Where things fall in the favour of Howard and those influenced by him is the main content of the game - going to ruins, fighting monsters, and taking their stuff. The settings, the modules, the rules, by and large don't favour a mix of large battles and sneaking around trying not to fight anything. They favour a handful of individuals fighting a handful of monsters.

The simplest way to put it is that it's S&S team action with some Tolkien-esque aesthetics in terms of race selection. It would look a bit different without Tolkien - although they still might well have taken elves from Poul Anderson and Moorcock, dwarves again from Anderson too, and so on - but it quite possibly would have never existed without Howard.
 
Joined
Aug 7, 2023
Messages
11
Tolkien is easily the greatest influence, I feel, on heroic fantasy literature. He will be remembered in a thousand years time, I am sure.

Howard though wasn't just a writer, he was a philosopher. May this important insight never be forgotten. It is as relevant today as it ever was:

"Barbarism is the natural state of mankind. Civilization is unnatural. It is a whim of circumstance.

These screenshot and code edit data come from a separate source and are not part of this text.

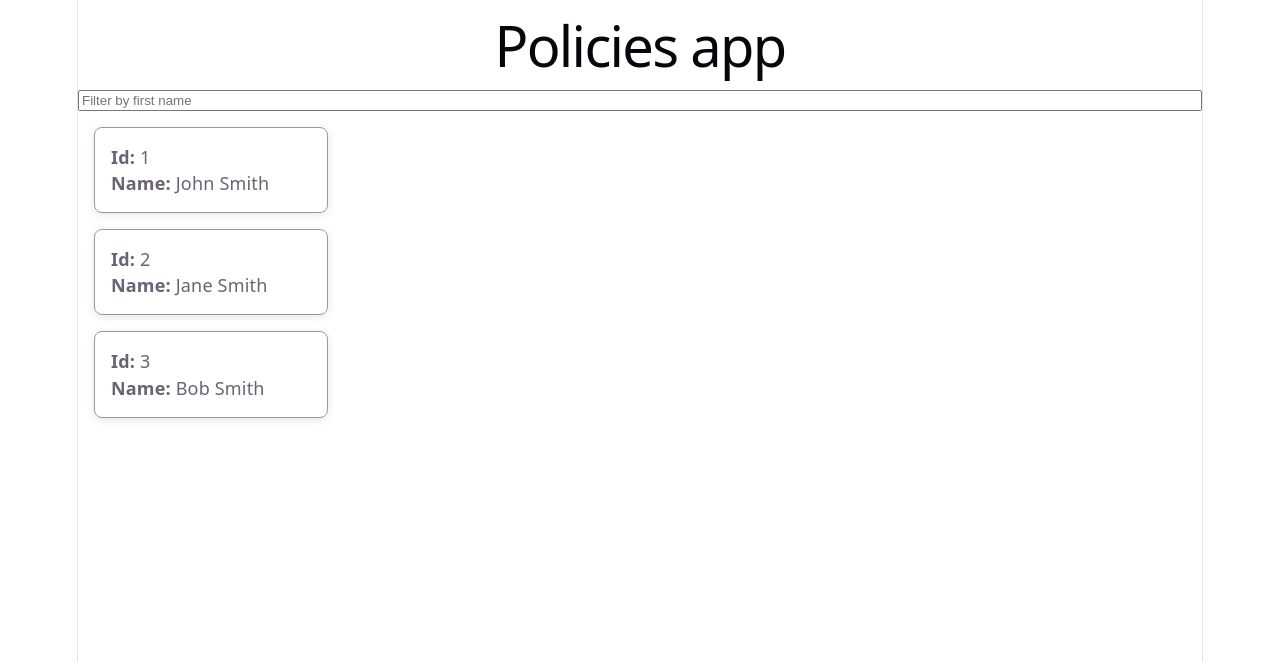
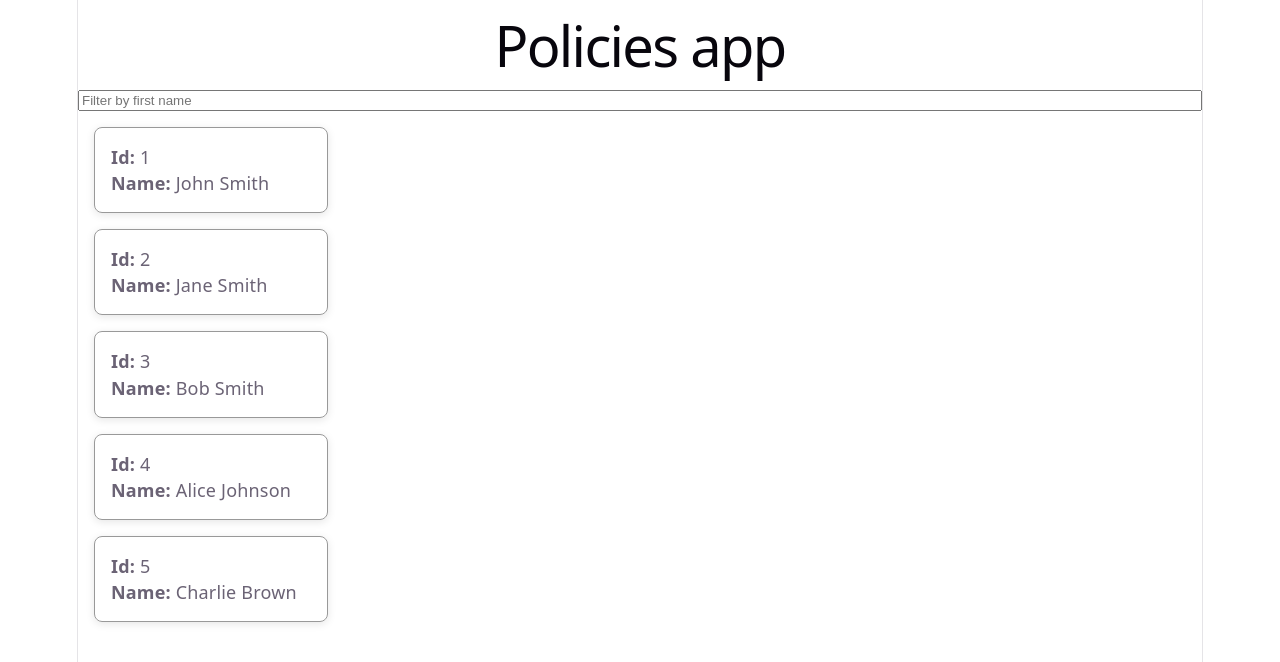
Before and after one commit to joocy/react-policy-app, a React (Vite) app: page / in a window 1280 px wide. Shown: the top 662 px of the page. Built offline with nearby package versions, Linux system fonts and the light colour scheme.

Commit message:
add some more test data

```diff
--- a/src/policyService.ts
+++ b/src/policyService.ts
@@ -22,6 +22,21 @@ export function getPolicies(): BasePolicyList {
             firstName: "Bob",
             lastName: "Smith",
             email: "bob.smith@yahoo.com"
+        },
+        {
+            id: "4",
+            firstName: "Alice",
+            lastName: "Johnson",
+            email: "alice.johnson@yahoo.com",
+            phoneNumber: "0987654321",
+            dateOfBirth: new Date("1985-05-15")
+        },
+        {
+            id: "5",
+            firstName: "Charlie",
+            lastName: "Brown",
+            email: "charlie.brown@yahoo.com",
+            dateOfBirth: new Date("1995-10-10")
         }
     ];
 }
```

And barbarism must always ultimately triumph."
 
Last edited:

BAYLOR

There Are Always new Things to Learn.
Joined
Jun 29, 2014
Messages
23,361
Tolkien is easily the greatest influence, I feel, on heroic fantasy literature. He will be remembered in a thousand years time, I am sure.

Howard though wasn't just a writer, he was a philosopher. May this important insight never be forgotten. It is as relevant today as it ever was:

"Barbarism is the natural state of mankind. Civilization is unnatural. It is a whim of circumstance. And barbarism must always ultimately triumph."

Conan was everything Howard wanted to be and wasn't . Howard could tell story and put the reader righting it. that the mark of a good writer and had he lived he gotten even better and would claimed high . I think it likely he would fantasy and honor and concerted on Western, Dietetic stores and strip up Historical adventure stories much Harold Lamb did. But iI think that head level into 50 and beyond, he would circled back to Fantasy and horror.

A Book that Howard greatly admired The Star Rover by Jack London London's only fantasy novel about straitjacketed Heathrow inmate who dockers via transcendyal mediation that he astral project himself into past lives at will. It a great book loci in scope and scale takes you acrsstime , space and history and unlike all of London's other books . You can fine online via project Gutenberg. :)


Some book you might fined of future interest

. Bloodstone By Karl Edward Wagner the best place ot start the 5 book dark fantasy fantasy series Kane The Mystic Swordsman . It's quite good. .The main character Kane is an Immortal heroic villain/antihero. Wagner he also did a wonderful Conan Pastiche Conan The Road of Kings and he did a pastiche of another Howrd character Bran Mac Morn The Legion From the Shadow.
Kothar Barbarian Swordsman by Francis Gardens Fox. this man also did some work on Conan Comic books and he was one the co-creater of the DC character Dr Fate and did some work for Warren Magazine. The Dark World by Henry Kuttner a novel with most usual protagonist . Black Gods Kiss by C L Moore contains all of her wonderful Jirel of Joity Swordswoman stories

Citadel of Fear by Francis Stevens of be of Interest , invented the sub genre of Dark Fantasy . The Ship of Ishtar by Abraham Merritt.

Welcome to Chrons.:)
 
Last edited:

BAYLOR

There Are Always new Things to Learn.
Joined
Jun 29, 2014
Messages
23,361
If only the Kull movie thye did a few years ago had only been good and hit.
 

Similar threads


Top